WHAT THE TASK ASKS
Write the records out once more, exactly as they are given.

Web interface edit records
>>

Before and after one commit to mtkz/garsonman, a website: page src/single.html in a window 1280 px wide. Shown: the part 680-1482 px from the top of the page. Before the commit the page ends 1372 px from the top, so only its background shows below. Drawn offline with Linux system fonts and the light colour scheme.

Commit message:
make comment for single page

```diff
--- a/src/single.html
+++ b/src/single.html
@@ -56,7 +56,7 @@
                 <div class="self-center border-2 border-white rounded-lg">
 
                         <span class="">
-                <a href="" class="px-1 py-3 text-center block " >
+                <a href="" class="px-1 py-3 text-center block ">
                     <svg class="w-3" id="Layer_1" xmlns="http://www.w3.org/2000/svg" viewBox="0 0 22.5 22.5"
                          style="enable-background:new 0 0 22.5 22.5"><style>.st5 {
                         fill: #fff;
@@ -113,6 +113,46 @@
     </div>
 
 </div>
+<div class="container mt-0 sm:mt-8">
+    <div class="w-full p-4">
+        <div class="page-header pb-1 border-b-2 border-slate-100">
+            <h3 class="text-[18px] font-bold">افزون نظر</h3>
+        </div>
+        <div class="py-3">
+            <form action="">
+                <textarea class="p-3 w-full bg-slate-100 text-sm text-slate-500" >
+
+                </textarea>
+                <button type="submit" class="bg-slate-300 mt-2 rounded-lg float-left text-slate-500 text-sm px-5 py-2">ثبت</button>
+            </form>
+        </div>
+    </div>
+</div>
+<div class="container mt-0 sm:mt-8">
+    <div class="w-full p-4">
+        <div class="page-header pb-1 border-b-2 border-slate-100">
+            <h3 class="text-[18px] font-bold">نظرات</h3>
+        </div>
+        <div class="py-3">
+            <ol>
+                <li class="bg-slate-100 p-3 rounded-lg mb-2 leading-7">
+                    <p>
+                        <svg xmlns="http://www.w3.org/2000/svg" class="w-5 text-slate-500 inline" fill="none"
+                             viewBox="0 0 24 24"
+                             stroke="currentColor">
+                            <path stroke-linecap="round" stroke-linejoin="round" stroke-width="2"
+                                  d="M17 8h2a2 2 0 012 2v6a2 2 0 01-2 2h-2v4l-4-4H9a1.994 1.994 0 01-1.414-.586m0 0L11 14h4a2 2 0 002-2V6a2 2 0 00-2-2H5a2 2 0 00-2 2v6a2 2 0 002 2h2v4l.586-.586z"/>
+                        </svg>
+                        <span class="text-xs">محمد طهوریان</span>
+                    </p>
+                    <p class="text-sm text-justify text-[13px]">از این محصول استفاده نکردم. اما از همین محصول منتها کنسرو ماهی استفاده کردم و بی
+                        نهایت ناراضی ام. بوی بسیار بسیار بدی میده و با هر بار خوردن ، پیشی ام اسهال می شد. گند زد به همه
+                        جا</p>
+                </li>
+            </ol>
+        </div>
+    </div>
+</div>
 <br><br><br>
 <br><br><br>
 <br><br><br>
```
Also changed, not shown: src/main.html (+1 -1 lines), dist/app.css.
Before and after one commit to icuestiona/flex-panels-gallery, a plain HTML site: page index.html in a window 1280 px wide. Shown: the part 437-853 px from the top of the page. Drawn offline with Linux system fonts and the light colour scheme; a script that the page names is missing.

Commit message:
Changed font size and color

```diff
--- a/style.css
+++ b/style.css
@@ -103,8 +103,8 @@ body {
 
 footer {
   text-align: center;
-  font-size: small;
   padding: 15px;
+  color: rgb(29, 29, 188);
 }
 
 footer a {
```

<<

TASK RESPONSE
Before and after one commit to mtkz/garsonman, a website: page src/single.html in a window 1280 px wide. Shown: the part 680-1482 px from the top of the page. Before the commit the page ends 1372 px from the top, so only its background shows below. Drawn offline with Linux system fonts and the light colour scheme.

Commit message:
make comment for single page

```diff
--- a/src/single.html
+++ b/src/single.html
@@ -56,7 +56,7 @@
                 <div class="self-center border-2 border-white rounded-lg">
 
                         <span class="">
-                <a href="" class="px-1 py-3 text-center block " >
+                <a href="" class="px-1 py-3 text-center block ">
                     <svg class="w-3" id="Layer_1" xmlns="http://www.w3.org/2000/svg" viewBox="0 0 22.5 22.5"
                          style="enable-background:new 0 0 22.5 22.5"><style>.st5 {
                         fill: #fff;
@@ -113,6 +113,46 @@
     </div>
 
 </div>
+<div class="container mt-0 sm:mt-8">
+    <div class="w-full p-4">
+        <div class="page-header pb-1 border-b-2 border-slate-100">
+            <h3 class="text-[18px] font-bold">افزون نظر</h3>
+        </div>
+        <div class="py-3">
+            <form action="">
+                <textarea class="p-3 w-full bg-slate-100 text-sm text-slate-500" >
+
+                </textarea>
+                <button type="submit" class="bg-slate-300 mt-2 rounded-lg float-left text-slate-500 text-sm px-5 py-2">ثبت</button>
+            </form>
+        </div>
+    </div>
+</div>
+<div class="container mt-0 sm:mt-8">
+    <div class="w-full p-4">
+        <div class="page-header pb-1 border-b-2 border-slate-100">
+            <h3 class="text-[18px] font-bold">نظرات</h3>
+        </div>
+        <div class="py-3">
+            <ol>
+                <li class="bg-slate-100 p-3 rounded-lg mb-2 leading-7">
+                    <p>
+                        <svg xmlns="http://www.w3.org/2000/svg" class="w-5 text-slate-500 inline" fill="none"
+                             viewBox="0 0 24 24"
+                             stroke="currentColor">
+                            <path stroke-linecap="round" stroke-linejoin="round" stroke-width="2"
+                                  d="M17 8h2a2 2 0 012 2v6a2 2 0 01-2 2h-2v4l-4-4H9a1.994 1.994 0 01-1.414-.586m0 0L11 14h4a2 2 0 002-2V6a2 2 0 00-2-2H5a2 2 0 00-2 2v6a2 2 0 002 2h2v4l.586-.586z"/>
+                        </svg>
+                        <span class="text-xs">محمد طهوریان</span>
+                    </p>
+                    <p class="text-sm text-justify text-[13px]">از این محصول استفاده نکردم. اما از همین محصول منتها کنسرو ماهی استفاده کردم و بی
+                        نهایت ناراضی ام. بوی بسیار بسیار بدی میده و با هر بار خوردن ، پیشی ام اسهال می شد. گند زد به همه
+                        جا</p>
+                </li>
+            </ol>
+        </div>
+    </div>
+</div>
 <br><br><br>
 <br><br><br>
 <br><br><br>
```
Also changed, not shown: src/main.html (+1 -1 lines), dist/app.css.
Before and after one commit to icuestiona/flex-panels-gallery, a plain HTML site: page index.html in a window 1280 px wide. Shown: the part 437-853 px from the top of the page. Drawn offline with Linux system fonts and the light colour scheme; a script that the page names is missing.

Commit message:
Changed font size and color

```diff
--- a/style.css
+++ b/style.css
@@ -103,8 +103,8 @@ body {
 
 footer {
   text-align: center;
-  font-size: small;
   padding: 15px;
+  color: rgb(29, 29, 188);
 }
 
 footer a {
```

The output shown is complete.